Head coach Kyle Shanahan discussed the value of the joint practices during his Tuesday press conference. He talked about getting to face new coverages and schemes on both sides of the ball. The teams will plan out the entire session to maximize the value for both sides, with a padded practice on Wednesday, and a non-padded practice on Thursday.

One coach who loves him some joint practices is New England Patriots head coach Bill Belichick. He runs them each preseason, and in fact, has gotten into the habit of doing them with multiple teams. With new CBA rules decreasing the amount of work a team can get in, joint practices provide an opportunity to increase the value of what they do get.

Back in 2015, Belichick discussed the value of joint practices as the Patriots were preparing for a session with the New Orleans Saints (h/t John Middlekauff). He talked about discussing with Sean Payton what their goals are, and taking what each side had installed on their own and work it against different schemes and player groups.

"This really isn't a game plan, what plays we run against the Saints or what they run against us and that kind of thing, trying to create advantages or use schematics to give your team an advantage. It's more evaluating individual players against different matchups and letting your players learn the execution of the plays against a different type of defense or against a different type of offense than what we're seeing over the last two weeks from ourselves.”

Belichick thinks the experience is valuable when they’re not trying to game plan to beat the other side because both teams are at different stages of preparation.

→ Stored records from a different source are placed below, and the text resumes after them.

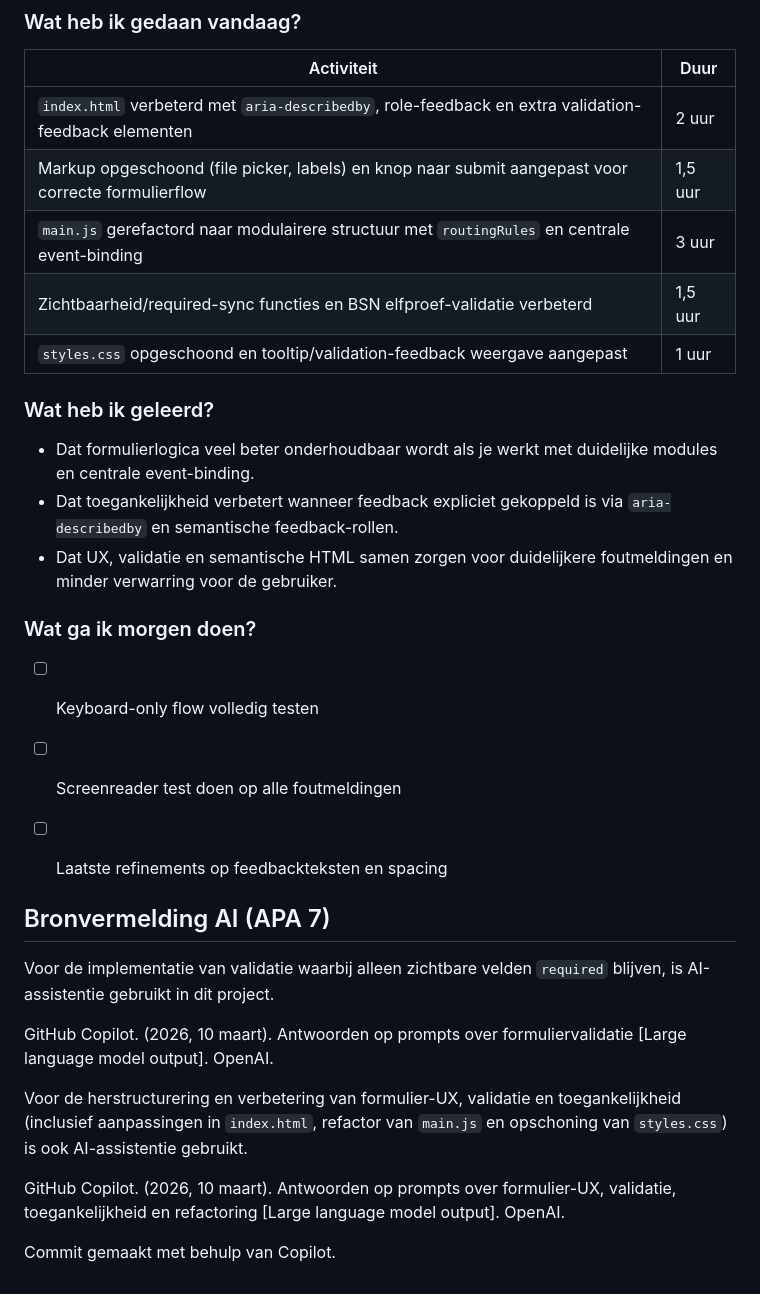
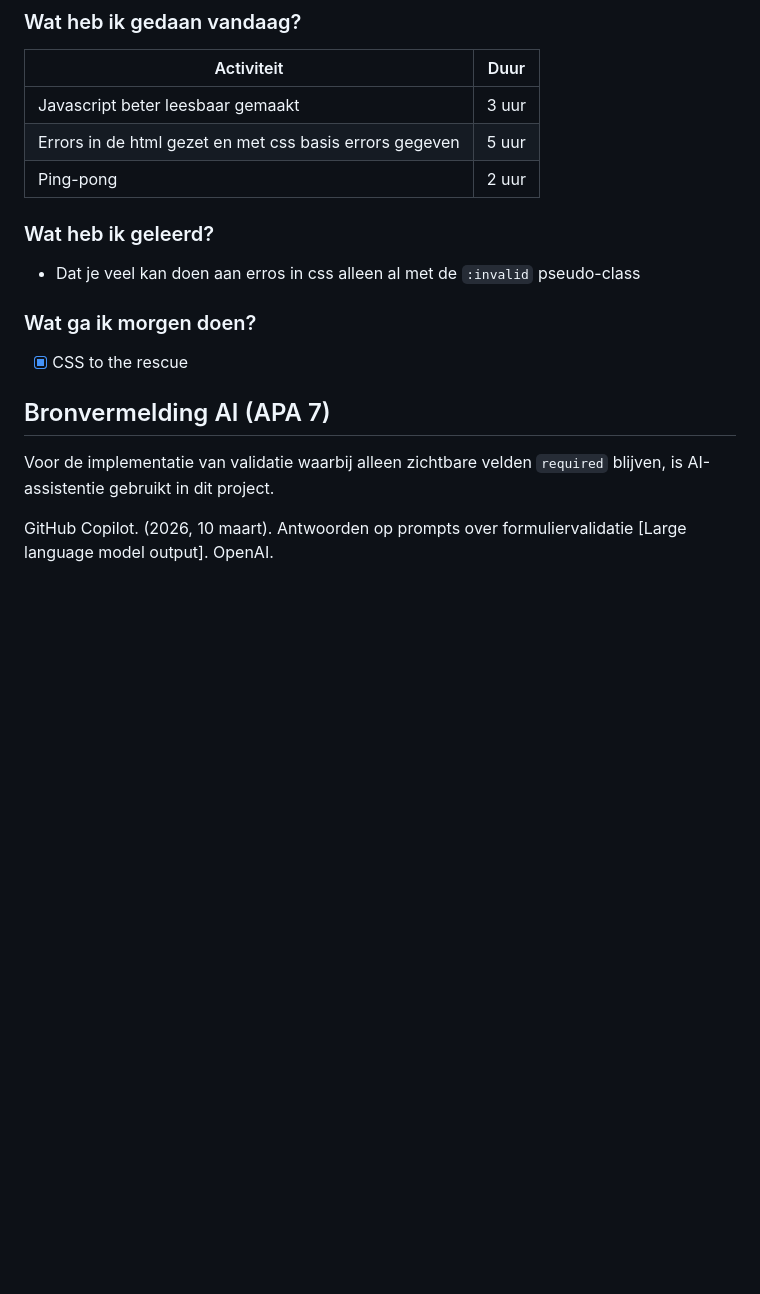
Before and after one commit to JelleHotting/BrowserTechnology, a Markdown page: README.md, the part around the change. GitHub-like rendering; blank space fills up the shorter version.

```diff
--- a/README.md
+++ b/README.md
@@ -216,34 +216,20 @@ Developers denken vaak dat standaard HTML-elementen te complex en lelijk zijn, d
 
 | Activiteit | Duur |
 |------------|------|
-| `index.html` verbeterd met `aria-describedby`, role-feedback en extra validation-feedback elementen | 2 uur |
-| Markup opgeschoond (file picker, labels) en knop naar submit aangepast voor correcte formulierflow | 1,5 uur |
-| `main.js` gerefactord naar modulairere structuur met `routingRules` en centrale event-binding | 3 uur |
-| Zichtbaarheid/required-sync functies en BSN elfproef-validatie verbeterd | 1,5 uur |
-| `styles.css` opgeschoond en tooltip/validation-feedback weergave aangepast | 1 uur |
+| Javascript beter leesbaar gemaakt | 3 uur |
+| Errors in de html gezet en met css basis errors gegeven | 5  uur |
+| Ping-pong | 2 uur |
 
 ### Wat heb ik geleerd?
 
-* Dat formulierlogica veel beter onderhoudbaar wordt als je werkt met duidelijke modules en centrale event-binding.
-* Dat toegankelijkheid verbetert wanneer feedback expliciet gekoppeld is via `aria-describedby` en semantische feedback-rollen.
-* Dat UX, validatie en semantische HTML samen zorgen voor duidelijkere foutmeldingen en minder verwarring voor de gebruiker.
+* Dat je veel kan doen aan erros in css alleen al met de `:invalid` pseudo-class
 
 ### Wat ga ik morgen doen?
 
-- [ ] Keyboard-only flow volledig testen
-- [ ] Screenreader test doen op alle foutmeldingen
-- [ ] Laatste refinements op feedbackteksten en spacing
-
-
+- [x] CSS to the rescue
 
 ## Bronvermelding AI (APA 7)
 
 Voor de implementatie van validatie waarbij alleen zichtbare velden `required` blijven, is AI-assistentie gebruikt in dit project.
 
 GitHub Copilot. (2026, 10 maart). Antwoorden op prompts over formuliervalidatie [Large language model output]. OpenAI.
-
-Voor de herstructurering en verbetering van formulier-UX, validatie en toegankelijkheid (inclusief aanpassingen in `index.html`, refactor van `main.js` en opschoning van `styles.css`) is ook AI-assistentie gebruikt.
-
-GitHub Copilot. (2026, 10 maart). Antwoorden op prompts over formulier-UX, validatie, toegankelijkheid en refactoring [Large language model output]. OpenAI.
-
-Commit gemaakt met behulp van Copilot.
```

Instead, you do what you’ve worked on, and you see how it looks straight up against a new look and group of players.

"I think more important than that is the work and the quality of work that you get and that's what really important to me -- having another team that you can work with that shares similar goals where you can structure the practices and the days so that they can be productive for you and the other team feels that they can be productive for them, so it's a win-win both ways. We're not really trying to gain an advantage here on anybody, and I don't think anybody's trying to gain an advantage on us.”

This is particularly interesting because the 49ers and Broncos each have a rookie head coach. Both have extensive experience as assistant coaches, but this marks their first opportunity to lead an entire team. Considering how regularly the 49ers play the Broncos in the preseason, and this marking the third straight year of a joint practice, this could become a regular thing as the two new head coaches grow in their careers.